LegalCrystal Citation
SubjectTenancy
CourtOrissa High Court
Decided On
Case NumberFirst Appeal No. 277 of 1967
Judge
Reported inAIR1973Ori25
ActsRegistration Act, 1908 - Sections 17
AppellantMst. Sevati Devi and anr.
RespondentRam Pratap Bansal and anr.
Appellant AdvocateD. Mohanty and ;P.V. Ramdas, Advs.
Respondent AdvocateR. Mohanty and ;R.K. Kar, Advs.
DispositionAppeal allowed
Excerpt:
.....assurance co. ltd. v birendra mohan de, 1995 (2) gau lt 218 (db) and union of india v smt gita banik, 1996 (2) glt 246, are not good law]. - 2 and 3. the defendants have failed to pay rent as stipulated in the agreement in spite of repeated demands and also continued in occupation of the said rooms beyond the stipulated period. 1 failed to prove advance of rs. 8. apart from the oral testimony, the inference to be drawn from some of the documents filed in the suit clearly militate against the version of defendant no......they claimed recovery of rs. 5,050/-.2-3. defendants in their written statement pleaded that the suit rooms were let out to defendant no. 1 on a monthly rent of rs. 50/- per room in august, 1963 for a period of eleven months. defendant no. 1, besides stating that he paid rent at that rate during the said period, alleged that the plaintiff's father and plaintiff no. 2 had received from him from time to time a total amount of rs. 3,480/-. defendant no. 1, while admitting execution of the agreement dated 1-9-64, states that in spite of execution of this document, it was agreed that he would continue occupation of the rooms paying rent at the rate of rs. 50/- per month for each room which was to be adjusted against the outstanding amount of rs. 3,480/-. the enhanced rate of rent was.....
Judgment:

A. Misra, J.

1. The Plaintiffs are the appellants.

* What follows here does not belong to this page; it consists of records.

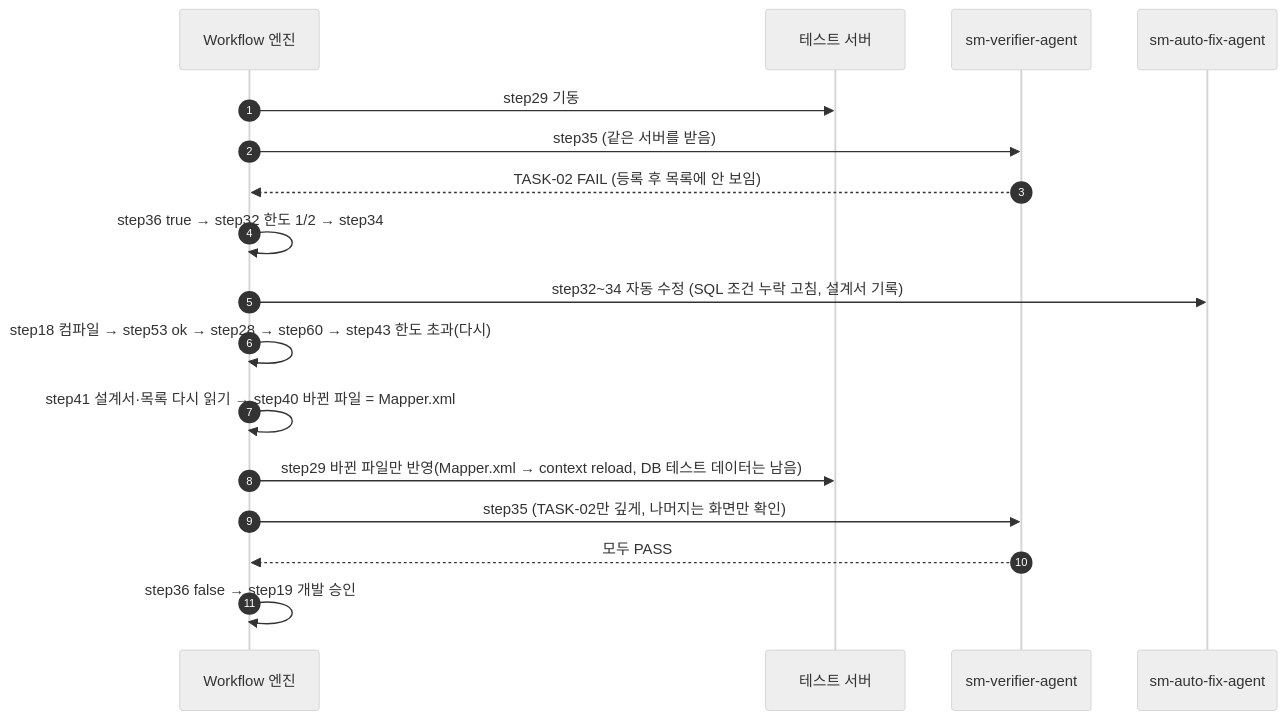
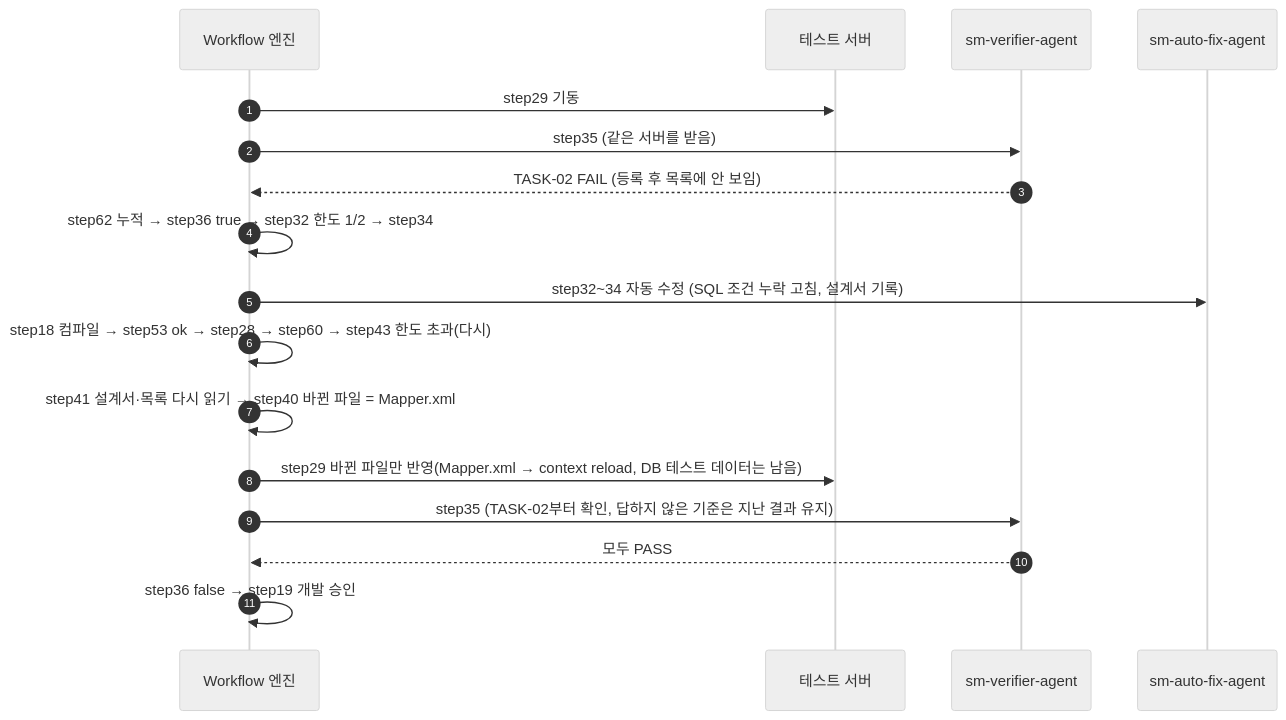
One commit to YongSoekChoeng/dstone changed diagram 23 of 24 in docs/09.dstone-ai-engine-sm-workflow.md. Above: the diagram before and after it, drawn with Mermaid (neutral theme). The commit also changed other lines of this file and 9 other files, not shown here.

````diff
--- a/docs/09.dstone-ai-engine-sm-workflow.md
+++ b/docs/09.dstone-ai-engine-sm-workflow.md
@@ -1603,19 +1632,19 @@
 ```mermaid
 sequenceDiagram
     autonumber
     participant WF as Workflow 엔진
     participant SB as 테스트 서버
     participant VF as sm-verifier-agent
     participant FX as sm-auto-fix-agent
     WF->>SB: step29 기동
     WF->>VF: step35 (같은 서버를 받음)
     VF-->>WF: TASK-02 FAIL (등록 후 목록에 안 보임)
-    WF->>WF: step36 true → step32 한도 1/2 → step34
+    WF->>WF: step62 누적 → step36 true → step32 한도 1/2 → step34
     WF->>FX: step32~34 자동 수정 (SQL 조건 누락 고침, 설계서 기록)
     WF->>WF: step18 컴파일 → step53 ok → step28 → step60 → step43 한도 초과(다시)
     WF->>WF: step41 설계서·목록 다시 읽기 → step40 바뀐 파일 = Mapper.xml
     WF->>SB: step29 바뀐 파일만 반영(Mapper.xml → context reload, DB 테스트 데이터는 남음)
-    WF->>VF: step35 (TASK-02만 깊게, 나머지는 화면만 확인)
+    WF->>VF: step35 (TASK-02부터 확인, 답하지 않은 기준은 지난 결과 유지)
     VF-->>WF: 모두 PASS
     WF->>WF: step36 false → step19 개발 승인
 ```
````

Their case, in brief, is as follows:--

The suit Plot No. 443 appertaining to Khata No. 94 belonged to one Gopal Chan-dra Dwivedi. On his death, his two daughters (plaintiffs) as his sole surviving heirs inherited the same. There are six shop rooms on the said plot as indicated in the sketch plan attached to the plaint. Defendants are brothers. On 1-9-64, defendant No. 1 entered into an agreement with the plaintiffs to take room Nos. 2 and 3, besides the adjacent room on the east, on a monthly rent of Rs. 125/- per room for a period of eleven months. This agreement was reduced to writing and executed by plaintiff No. 2 and defendant No. 1. Though the agreement recited advance of Rs. 375/- as security, besides payment of Rs. 375/- towards one month's rent; in fact, no amount was paid by defendant No. 1 to the plaintiffs. On 6-9-64, one Darsan Singh forcibly occupied the easternmost room, which is described as room No. 1 in the plan. On 31-10-64, the defendants occupied room Nos. 2 and 3. The defendants have failed to pay rent as stipulated in the agreement in spite of repeated demands and also continued in occupation of the said rooms beyond the stipulated period. Therefore, the plaintiffs filed the suit to recover arrears of rent at the rate of Rs. 125/- per room per month for eleven months as stipulated in the agreement and at the same rate for the subsequent period till the date of institution of the suit on 6-7-66. In all, they claimed recovery of Rs. 5,050/-.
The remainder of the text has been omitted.